» Problem:
Tell how many lines in the data below contain "Durum", using one number as the whole reply.

(Content revision data)

⟨

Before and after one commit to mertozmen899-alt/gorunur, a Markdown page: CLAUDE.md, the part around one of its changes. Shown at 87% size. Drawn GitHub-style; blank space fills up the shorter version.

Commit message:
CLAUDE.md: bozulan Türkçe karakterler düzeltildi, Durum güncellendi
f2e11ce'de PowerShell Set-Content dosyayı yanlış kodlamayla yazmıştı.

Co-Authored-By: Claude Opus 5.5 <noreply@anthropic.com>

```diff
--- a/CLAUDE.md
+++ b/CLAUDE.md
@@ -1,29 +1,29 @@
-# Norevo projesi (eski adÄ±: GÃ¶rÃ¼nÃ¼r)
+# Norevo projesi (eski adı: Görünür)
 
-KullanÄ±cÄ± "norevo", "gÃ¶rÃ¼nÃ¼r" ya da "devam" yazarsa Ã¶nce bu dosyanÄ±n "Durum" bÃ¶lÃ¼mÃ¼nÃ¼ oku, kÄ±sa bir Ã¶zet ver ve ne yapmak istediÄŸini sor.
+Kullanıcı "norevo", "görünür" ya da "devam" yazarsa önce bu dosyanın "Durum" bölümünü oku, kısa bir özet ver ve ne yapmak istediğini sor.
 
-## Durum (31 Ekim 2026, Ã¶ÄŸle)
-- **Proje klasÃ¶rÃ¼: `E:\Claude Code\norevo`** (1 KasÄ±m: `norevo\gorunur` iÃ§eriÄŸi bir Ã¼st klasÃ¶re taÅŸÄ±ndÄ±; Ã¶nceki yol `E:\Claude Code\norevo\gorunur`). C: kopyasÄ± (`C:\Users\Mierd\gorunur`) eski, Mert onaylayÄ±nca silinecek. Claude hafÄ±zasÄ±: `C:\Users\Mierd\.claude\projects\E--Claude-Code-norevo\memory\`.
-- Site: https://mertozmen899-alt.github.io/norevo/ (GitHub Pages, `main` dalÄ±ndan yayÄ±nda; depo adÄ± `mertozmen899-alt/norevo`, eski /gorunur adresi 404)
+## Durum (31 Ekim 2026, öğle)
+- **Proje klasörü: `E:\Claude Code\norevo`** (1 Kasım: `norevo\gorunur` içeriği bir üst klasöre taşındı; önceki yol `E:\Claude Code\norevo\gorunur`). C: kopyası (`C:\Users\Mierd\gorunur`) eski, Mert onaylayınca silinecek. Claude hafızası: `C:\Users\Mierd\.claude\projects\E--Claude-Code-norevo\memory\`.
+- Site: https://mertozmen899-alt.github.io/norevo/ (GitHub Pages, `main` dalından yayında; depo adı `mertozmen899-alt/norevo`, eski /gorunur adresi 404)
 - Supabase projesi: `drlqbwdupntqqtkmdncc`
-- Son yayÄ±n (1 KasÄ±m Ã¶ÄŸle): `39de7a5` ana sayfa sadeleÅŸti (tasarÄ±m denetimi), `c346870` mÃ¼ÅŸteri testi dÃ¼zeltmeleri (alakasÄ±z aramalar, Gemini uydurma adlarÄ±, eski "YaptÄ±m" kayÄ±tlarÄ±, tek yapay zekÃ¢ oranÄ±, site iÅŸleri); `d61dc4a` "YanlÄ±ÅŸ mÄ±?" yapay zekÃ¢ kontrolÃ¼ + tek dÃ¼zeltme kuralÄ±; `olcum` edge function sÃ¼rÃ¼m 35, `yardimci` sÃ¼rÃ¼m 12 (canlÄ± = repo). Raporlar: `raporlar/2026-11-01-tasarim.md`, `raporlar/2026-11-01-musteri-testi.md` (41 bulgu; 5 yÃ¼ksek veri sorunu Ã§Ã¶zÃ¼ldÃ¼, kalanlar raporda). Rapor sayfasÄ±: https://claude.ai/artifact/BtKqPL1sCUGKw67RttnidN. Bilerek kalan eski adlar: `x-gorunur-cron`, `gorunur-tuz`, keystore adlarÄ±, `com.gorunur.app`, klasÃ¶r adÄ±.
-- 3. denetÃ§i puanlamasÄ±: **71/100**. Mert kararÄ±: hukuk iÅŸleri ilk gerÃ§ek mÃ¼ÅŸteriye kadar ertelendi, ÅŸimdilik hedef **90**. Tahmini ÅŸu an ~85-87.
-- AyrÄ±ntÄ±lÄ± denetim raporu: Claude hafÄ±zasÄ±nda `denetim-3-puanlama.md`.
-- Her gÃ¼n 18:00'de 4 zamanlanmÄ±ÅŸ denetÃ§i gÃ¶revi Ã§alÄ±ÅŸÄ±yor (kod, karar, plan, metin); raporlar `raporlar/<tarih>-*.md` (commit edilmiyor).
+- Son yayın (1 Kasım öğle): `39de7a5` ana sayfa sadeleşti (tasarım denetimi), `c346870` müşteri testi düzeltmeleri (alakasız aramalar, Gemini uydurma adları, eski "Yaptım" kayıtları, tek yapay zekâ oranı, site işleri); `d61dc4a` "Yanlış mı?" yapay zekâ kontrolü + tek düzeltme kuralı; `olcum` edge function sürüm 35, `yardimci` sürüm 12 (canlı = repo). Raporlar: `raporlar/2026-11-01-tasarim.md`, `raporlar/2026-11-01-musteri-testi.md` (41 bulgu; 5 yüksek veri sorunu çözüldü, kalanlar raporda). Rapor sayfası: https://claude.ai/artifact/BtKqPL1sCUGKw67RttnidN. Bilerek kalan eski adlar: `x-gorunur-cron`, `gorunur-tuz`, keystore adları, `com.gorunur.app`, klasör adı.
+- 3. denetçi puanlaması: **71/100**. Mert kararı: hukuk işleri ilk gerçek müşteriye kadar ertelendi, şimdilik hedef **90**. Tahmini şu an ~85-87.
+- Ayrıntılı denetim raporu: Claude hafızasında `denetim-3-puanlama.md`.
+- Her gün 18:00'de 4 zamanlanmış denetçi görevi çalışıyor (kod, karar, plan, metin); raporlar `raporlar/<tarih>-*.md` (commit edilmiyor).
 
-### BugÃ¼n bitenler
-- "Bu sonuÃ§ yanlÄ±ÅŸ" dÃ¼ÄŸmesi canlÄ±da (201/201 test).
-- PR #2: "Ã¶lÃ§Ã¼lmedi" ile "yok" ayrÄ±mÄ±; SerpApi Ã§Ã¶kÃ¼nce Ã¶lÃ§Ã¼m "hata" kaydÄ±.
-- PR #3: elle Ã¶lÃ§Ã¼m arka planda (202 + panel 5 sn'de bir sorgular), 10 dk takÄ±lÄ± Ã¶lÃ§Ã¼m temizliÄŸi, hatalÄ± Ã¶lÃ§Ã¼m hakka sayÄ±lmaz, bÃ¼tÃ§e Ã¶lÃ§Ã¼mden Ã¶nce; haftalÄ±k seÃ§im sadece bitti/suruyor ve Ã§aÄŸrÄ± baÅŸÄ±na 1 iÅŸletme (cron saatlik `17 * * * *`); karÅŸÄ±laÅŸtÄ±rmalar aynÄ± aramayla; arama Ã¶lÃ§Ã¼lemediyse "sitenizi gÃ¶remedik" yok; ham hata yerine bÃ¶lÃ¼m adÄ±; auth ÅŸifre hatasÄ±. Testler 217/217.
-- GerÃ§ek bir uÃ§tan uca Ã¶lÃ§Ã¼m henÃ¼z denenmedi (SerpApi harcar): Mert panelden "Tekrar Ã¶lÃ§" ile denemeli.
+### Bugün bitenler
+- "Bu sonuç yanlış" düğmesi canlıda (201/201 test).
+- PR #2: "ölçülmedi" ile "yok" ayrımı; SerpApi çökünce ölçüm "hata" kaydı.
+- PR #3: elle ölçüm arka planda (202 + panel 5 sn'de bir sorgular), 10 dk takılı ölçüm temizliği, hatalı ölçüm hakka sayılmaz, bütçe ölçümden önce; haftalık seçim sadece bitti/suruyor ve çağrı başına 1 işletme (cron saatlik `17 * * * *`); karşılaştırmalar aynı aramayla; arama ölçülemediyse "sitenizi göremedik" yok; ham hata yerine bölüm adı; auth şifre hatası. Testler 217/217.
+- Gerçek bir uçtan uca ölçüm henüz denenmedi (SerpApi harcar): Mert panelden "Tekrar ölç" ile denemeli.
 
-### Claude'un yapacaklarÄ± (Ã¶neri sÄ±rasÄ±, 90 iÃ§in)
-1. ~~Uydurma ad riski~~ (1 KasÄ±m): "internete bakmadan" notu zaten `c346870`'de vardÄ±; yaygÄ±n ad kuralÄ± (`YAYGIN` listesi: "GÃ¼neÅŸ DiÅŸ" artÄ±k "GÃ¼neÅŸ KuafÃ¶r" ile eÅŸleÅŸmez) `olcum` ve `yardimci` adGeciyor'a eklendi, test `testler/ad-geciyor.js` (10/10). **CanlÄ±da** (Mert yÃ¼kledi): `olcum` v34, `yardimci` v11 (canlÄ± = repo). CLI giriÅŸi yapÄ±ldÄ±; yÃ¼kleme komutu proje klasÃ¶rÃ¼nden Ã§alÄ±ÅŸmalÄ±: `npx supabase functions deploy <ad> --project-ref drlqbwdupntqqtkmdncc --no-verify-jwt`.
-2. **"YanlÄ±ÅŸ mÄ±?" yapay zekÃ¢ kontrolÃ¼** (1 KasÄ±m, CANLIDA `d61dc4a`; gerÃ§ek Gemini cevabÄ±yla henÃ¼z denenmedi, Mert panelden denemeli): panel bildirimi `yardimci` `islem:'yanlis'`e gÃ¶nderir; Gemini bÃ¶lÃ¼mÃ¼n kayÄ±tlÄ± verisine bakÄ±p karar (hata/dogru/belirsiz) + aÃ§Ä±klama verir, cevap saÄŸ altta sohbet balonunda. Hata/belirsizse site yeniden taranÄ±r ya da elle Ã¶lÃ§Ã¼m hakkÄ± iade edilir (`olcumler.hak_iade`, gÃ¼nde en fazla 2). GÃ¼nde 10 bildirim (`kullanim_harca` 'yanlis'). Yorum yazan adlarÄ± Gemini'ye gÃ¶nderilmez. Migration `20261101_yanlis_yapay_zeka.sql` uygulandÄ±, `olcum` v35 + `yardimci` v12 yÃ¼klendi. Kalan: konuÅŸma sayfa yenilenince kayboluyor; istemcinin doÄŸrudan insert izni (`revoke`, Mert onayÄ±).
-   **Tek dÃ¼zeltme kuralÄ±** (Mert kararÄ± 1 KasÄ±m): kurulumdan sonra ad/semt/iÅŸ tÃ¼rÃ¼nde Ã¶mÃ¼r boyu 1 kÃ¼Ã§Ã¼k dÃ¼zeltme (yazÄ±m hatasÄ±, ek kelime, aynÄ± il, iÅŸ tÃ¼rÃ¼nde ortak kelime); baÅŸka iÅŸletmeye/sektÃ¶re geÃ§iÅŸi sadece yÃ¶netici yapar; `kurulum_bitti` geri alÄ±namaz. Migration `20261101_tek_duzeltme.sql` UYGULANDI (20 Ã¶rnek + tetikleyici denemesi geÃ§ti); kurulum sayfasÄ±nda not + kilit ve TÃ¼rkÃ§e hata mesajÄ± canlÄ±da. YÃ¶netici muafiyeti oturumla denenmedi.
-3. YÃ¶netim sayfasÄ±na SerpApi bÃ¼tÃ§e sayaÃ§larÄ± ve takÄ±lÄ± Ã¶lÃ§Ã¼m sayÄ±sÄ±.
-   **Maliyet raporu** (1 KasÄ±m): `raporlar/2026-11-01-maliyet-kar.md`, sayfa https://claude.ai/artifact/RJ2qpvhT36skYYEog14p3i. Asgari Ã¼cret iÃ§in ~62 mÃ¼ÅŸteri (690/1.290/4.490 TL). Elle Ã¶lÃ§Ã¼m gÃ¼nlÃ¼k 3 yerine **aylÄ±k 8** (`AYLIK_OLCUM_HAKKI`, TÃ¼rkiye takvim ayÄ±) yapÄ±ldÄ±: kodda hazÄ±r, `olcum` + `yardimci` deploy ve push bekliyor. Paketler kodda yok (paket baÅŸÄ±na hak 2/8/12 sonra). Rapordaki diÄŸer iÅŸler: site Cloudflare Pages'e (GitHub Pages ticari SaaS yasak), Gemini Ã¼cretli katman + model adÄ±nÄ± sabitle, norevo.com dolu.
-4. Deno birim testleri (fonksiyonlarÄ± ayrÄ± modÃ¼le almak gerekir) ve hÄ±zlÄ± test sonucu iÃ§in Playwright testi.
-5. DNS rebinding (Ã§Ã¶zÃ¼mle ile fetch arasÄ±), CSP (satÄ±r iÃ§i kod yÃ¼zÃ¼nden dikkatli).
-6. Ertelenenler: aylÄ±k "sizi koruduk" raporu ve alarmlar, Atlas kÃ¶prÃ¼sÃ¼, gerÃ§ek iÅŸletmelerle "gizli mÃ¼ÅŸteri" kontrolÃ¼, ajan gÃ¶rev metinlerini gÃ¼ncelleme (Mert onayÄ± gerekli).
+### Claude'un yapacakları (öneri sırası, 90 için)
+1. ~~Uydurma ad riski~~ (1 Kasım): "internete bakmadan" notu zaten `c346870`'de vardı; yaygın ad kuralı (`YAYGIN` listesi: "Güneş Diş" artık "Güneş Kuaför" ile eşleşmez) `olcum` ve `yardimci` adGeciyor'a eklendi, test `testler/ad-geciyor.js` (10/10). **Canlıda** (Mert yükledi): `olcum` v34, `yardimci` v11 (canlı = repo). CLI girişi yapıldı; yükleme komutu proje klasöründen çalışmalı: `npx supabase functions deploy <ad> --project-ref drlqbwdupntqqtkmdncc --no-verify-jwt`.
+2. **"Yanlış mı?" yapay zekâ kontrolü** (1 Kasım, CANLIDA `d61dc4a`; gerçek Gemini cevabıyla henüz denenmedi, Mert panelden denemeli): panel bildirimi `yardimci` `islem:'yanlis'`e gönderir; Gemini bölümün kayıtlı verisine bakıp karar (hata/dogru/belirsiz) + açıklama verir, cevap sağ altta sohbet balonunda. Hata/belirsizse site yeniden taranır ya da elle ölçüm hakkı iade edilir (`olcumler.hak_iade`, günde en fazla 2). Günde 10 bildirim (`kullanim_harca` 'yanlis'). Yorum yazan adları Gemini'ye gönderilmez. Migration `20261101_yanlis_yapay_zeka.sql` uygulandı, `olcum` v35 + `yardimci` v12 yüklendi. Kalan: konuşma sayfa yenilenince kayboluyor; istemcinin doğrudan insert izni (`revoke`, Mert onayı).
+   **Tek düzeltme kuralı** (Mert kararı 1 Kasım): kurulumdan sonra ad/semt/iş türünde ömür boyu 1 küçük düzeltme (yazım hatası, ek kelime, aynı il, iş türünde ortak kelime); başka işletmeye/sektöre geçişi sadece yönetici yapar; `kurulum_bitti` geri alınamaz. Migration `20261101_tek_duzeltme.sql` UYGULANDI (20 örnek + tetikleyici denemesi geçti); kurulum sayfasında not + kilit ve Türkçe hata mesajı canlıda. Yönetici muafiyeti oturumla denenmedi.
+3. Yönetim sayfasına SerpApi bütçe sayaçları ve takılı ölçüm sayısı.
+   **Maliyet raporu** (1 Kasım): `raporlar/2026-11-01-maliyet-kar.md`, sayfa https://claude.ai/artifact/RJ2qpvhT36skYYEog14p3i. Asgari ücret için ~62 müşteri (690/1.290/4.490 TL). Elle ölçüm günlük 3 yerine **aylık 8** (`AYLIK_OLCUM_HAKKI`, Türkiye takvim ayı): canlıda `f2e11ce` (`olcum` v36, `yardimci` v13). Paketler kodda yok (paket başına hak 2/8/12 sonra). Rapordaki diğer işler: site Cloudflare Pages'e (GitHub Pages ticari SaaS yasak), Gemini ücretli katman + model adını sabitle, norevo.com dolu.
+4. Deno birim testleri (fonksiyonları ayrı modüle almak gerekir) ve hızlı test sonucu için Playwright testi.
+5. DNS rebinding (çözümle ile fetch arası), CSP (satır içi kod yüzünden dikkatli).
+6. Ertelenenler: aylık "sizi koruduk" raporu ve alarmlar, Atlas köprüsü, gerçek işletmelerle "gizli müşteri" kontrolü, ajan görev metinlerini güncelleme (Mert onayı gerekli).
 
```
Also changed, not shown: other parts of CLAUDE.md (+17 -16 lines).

⟩

» Response below:
5